Problem to solve >>
Please restate the records that follow exactly, skipping their images.
[Exercise inputs]
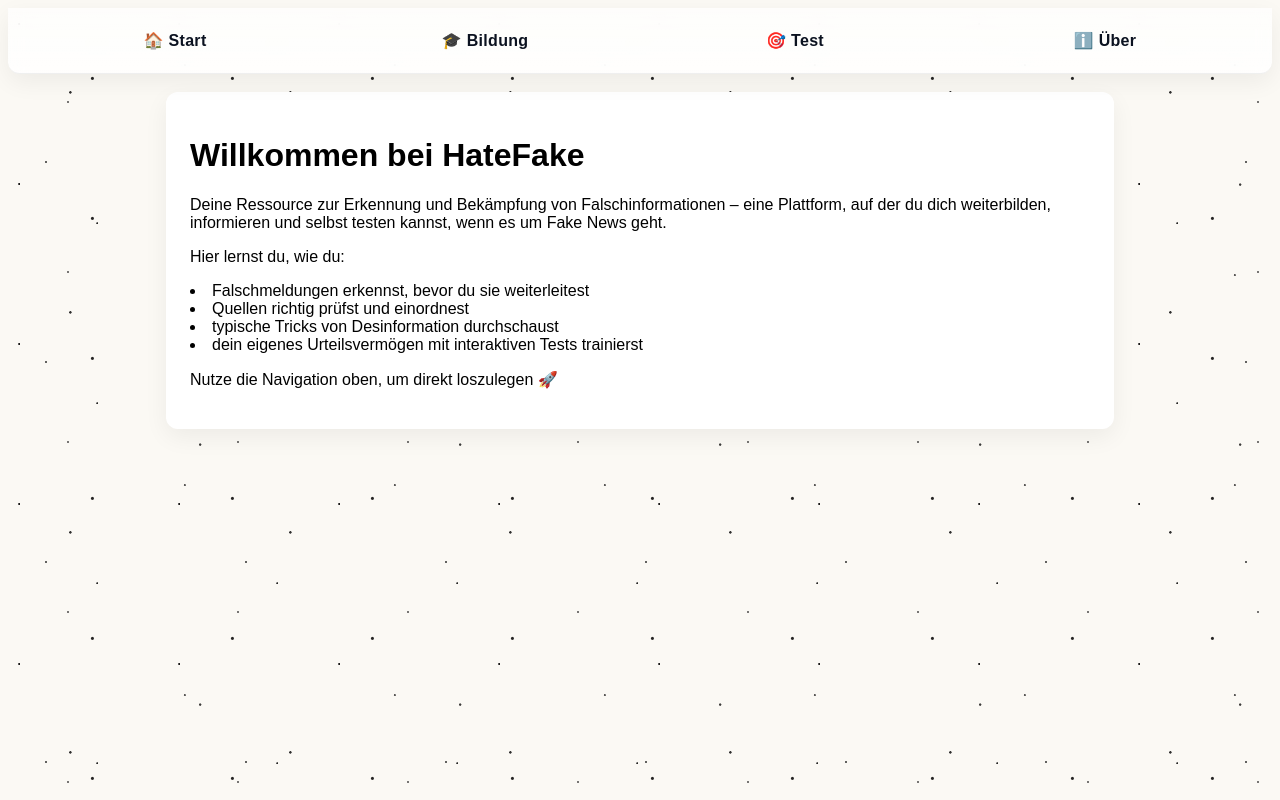
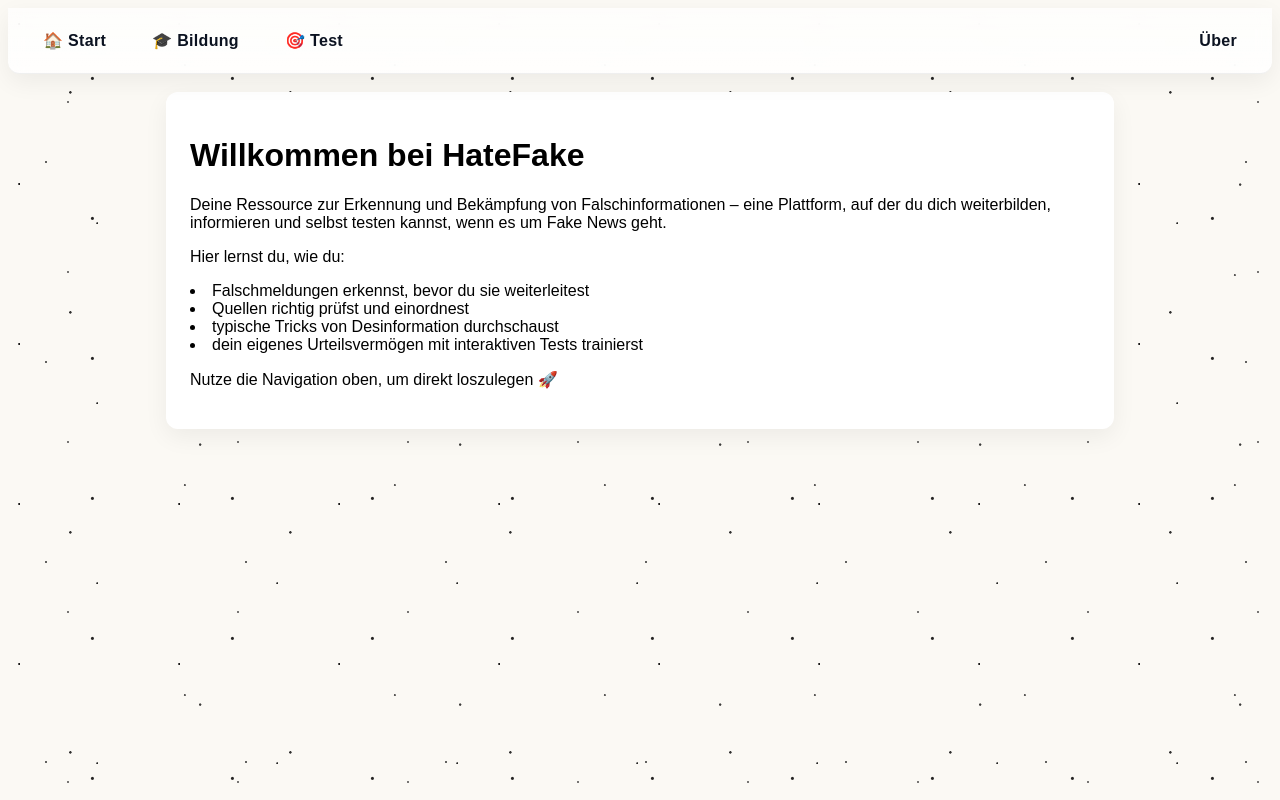
Before and after one commit to InformatikAG-Gymkn/fakenews-ag-webpage, a plain HTML site: page index.html in a window 1280 px wide. Drawn offline with Linux system fonts and the light colour scheme.

Commit message:
better alignment

```diff
--- a/index.html
+++ b/index.html
@@ -8,18 +8,18 @@
 </head>
 <body>
     <div class="bar">
-        <div id="bar-element">
-            <a href="index.html">🏠 Start</a>
-        </div>
-        <div id="bar-element">
-            <a href="pages/edu.html">🎓 Bildung</a>
-        </div>
-        <div id="bar-element">
-            <a href="pages/test.html">🎯 Test</a>
-        </div>
-        <div id="bar-element">
-            <a href="pages/about.html">ℹ️ Über</a>
-        </div>
+        <a href="index.html" style="text-decoration: none;">
+            <div id="bar-element">🏠 Start</div>
+        </a>
+        <a href="pages/edu.html" style="text-decoration: none;">
+            <div id="bar-element">🎓 Bildung</div>
+        </a>
+        <a href="pages/test.html" style="text-decoration: none;">
+            <div id="bar-element">🎯 Test</div>
+        </a>
+        <a id="bar-element-about" href="pages/about.html">
+        Über
+        </a>
     </div>
 
     <div class="main">
--- a/styles/style.css
+++ b/styles/style.css
@@ -21,7 +21,7 @@
     display: flex;
     gap: 12px;
     align-items: center;
-    justify-content: space-between;
+    justify-content: flex-start;
     padding: 12px 18px;
     background: linear-gradient(180deg, var(--bar-bg), rgba(255,255,255,0.85));
     border-bottom: 1px solid var(--bar-border);
@@ -33,7 +33,7 @@
 
 /* items (HTML uses repeated id -- style that id) */
 #bar-element{
-    flex: 1 1 0;
+    flex: 0 0 auto;
     display: inline-flex;
     gap: 10px;
     align-items: center;
@@ -54,6 +54,29 @@
     border: 1px solid transparent;
 }
 
+#bar-element-about{
+    flex: 0 0 auto;
+    display: inline-flex;
+    gap: 10px;
+    align-items: center;
+    justify-content: center;
+    padding: 10px 16px;
+    border-radius: var(--pill-radius);
+    cursor: pointer;
+    user-select: none;
+    transition: transform var(--duration) cubic-bezier(.2,.9,.3,1),
+                box-shadow var(--duration) ease,
+                background-color var(--duration) ease,
+                color var(--duration) ease;
+    background: transparent;
+    color: var(--text);
+    font-weight: 600;
+    letter-spacing: 0.02em;
+    transform-origin: center;
+    border: 1px solid transparent;
+    margin-left: auto;
+}
+
 /* label inside */
 #bar-element h4{
     margin: 0;
@@ -65,7 +88,10 @@
 /* hover / focus states */
 #bar-element:hover,
 #bar-element:focus,
-#bar-element:focus-visible{
+#bar-element:focus-visible,
+#bar-element-about:hover,
+#bar-element-about:focus,
+#bar-element-about:focus-visible{
     background: rgba(37,99,235,0.08);
     transform: translateY(-4px) scale(1.02);
     outline: none;
@@ -74,12 +100,14 @@
 }
 
 /* accessible focus ring */
-#bar-element:focus-visible{
+#bar-element:focus-visible,
+#bar-element-about:focus-visible{
     box-shadow: 0 12px 30px rgba(37,99,235,0.10), 0 0 0 4px rgba(37,99,235,0.06);
 }
 
 /* "active" page (add class="active" in HTML to mark current) */
-#bar-element.active{
+#bar-element.active,
+#bar-element-about.active{
     background: linear-gradient(90deg, var(--accent), var(--accent-2));
     color: #fff;
     box-shadow: 0 16px 40px rgba(37,99,235,0.14);
@@ -96,16 +124,19 @@
         gap: 10px;
         border-radius: var(--radius);
     }
-    #bar-element{
+    #bar-element,
+    #bar-element-about{
         width: 100%;
         justify-content: flex-start;
         padding: 12px 16px;
+        margin-left: 0;
     }
 }
 
 /* respect reduced motion */
 @media (prefers-reduced-motion: reduce){
     #bar-element,
+    #bar-element-about,
     .bar{
         transition: none;
     }
```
[/Exercise inputs]
Reply to the task >>
Before and after one commit to InformatikAG-Gymkn/fakenews-ag-webpage, a plain HTML site: page index.html in a window 1280 px wide. Drawn offline with Linux system fonts and the light colour scheme.

Commit message:
better alignment

```diff
--- a/index.html
+++ b/index.html
@@ -8,18 +8,18 @@
 </head>
 <body>
     <div class="bar">
-        <div id="bar-element">
-            <a href="index.html">🏠 Start</a>
-        </div>
-        <div id="bar-element">
-            <a href="pages/edu.html">🎓 Bildung</a>
-        </div>
-        <div id="bar-element">
-            <a href="pages/test.html">🎯 Test</a>
-        </div>
-        <div id="bar-element">
-            <a href="pages/about.html">ℹ️ Über</a>
-        </div>
+        <a href="index.html" style="text-decoration: none;">
+            <div id="bar-element">🏠 Start</div>
+        </a>
+        <a href="pages/edu.html" style="text-decoration: none;">
+            <div id="bar-element">🎓 Bildung</div>
+        </a>
+        <a href="pages/test.html" style="text-decoration: none;">
+            <div id="bar-element">🎯 Test</div>
+        </a>
+        <a id="bar-element-about" href="pages/about.html">
+        Über
+        </a>
     </div>
 
     <div class="main">
--- a/styles/style.css
+++ b/styles/style.css
@@ -21,7 +21,7 @@
     display: flex;
     gap: 12px;
     align-items: center;
-    justify-content: space-between;
+    justify-content: flex-start;
     padding: 12px 18px;
     background: linear-gradient(180deg, var(--bar-bg), rgba(255,255,255,0.85));
     border-bottom: 1px solid var(--bar-border);
@@ -33,7 +33,7 @@
 
 /* items (HTML uses repeated id -- style that id) */
 #bar-element{
-    flex: 1 1 0;
+    flex: 0 0 auto;
     display: inline-flex;
     gap: 10px;
     align-items: center;
@@ -54,6 +54,29 @@
     border: 1px solid transparent;
 }
 
+#bar-element-about{
+    flex: 0 0 auto;
+    display: inline-flex;
+    gap: 10px;
+    align-items: center;
+    justify-content: center;
+    padding: 10px 16px;
+    border-radius: var(--pill-radius);
+    cursor: pointer;
+    user-select: none;
+    transition: transform var(--duration) cubic-bezier(.2,.9,.3,1),
+                box-shadow var(--duration) ease,
+                background-color var(--duration) ease,
+                color var(--duration) ease;
+    background: transparent;
+    color: var(--text);
+    font-weight: 600;
+    letter-spacing: 0.02em;
+    transform-origin: center;
+    border: 1px solid transparent;
+    margin-left: auto;
+}
+
 /* label inside */
 #bar-element h4{
     margin: 0;
@@ -65,7 +88,10 @@
 /* hover / focus states */
 #bar-element:hover,
 #bar-element:focus,
-#bar-element:focus-visible{
+#bar-element:focus-visible,
+#bar-element-about:hover,
+#bar-element-about:focus,
+#bar-element-about:focus-visible{
     background: rgba(37,99,235,0.08);
     transform: translateY(-4px) scale(1.02);
     outline: none;
@@ -74,12 +100,14 @@
 }
 
 /* accessible focus ring */
-#bar-element:focus-visible{
+#bar-element:focus-visible,
+#bar-element-about:focus-visible{
     box-shadow: 0 12px 30px rgba(37,99,235,0.10), 0 0 0 4px rgba(37,99,235,0.06);
 }
 
 /* "active" page (add class="active" in HTML to mark current) */
-#bar-element.active{
+#bar-element.active,
+#bar-element-about.active{
     background: linear-gradient(90deg, var(--accent), var(--accent-2));
     color: #fff;
     box-shadow: 0 16px 40px rgba(37,99,235,0.14);
@@ -96,16 +124,19 @@
         gap: 10px;
         border-radius: var(--radius);
     }
-    #bar-element{
+    #bar-element,
+    #bar-element-about{
         width: 100%;
         justify-content: flex-start;
         padding: 12px 16px;
+        margin-left: 0;
     }
 }
 
 /* respect reduced motion */
 @media (prefers-reduced-motion: reduce){
     #bar-element,
+    #bar-element-about,
     .bar{
         transition: none;
     }
```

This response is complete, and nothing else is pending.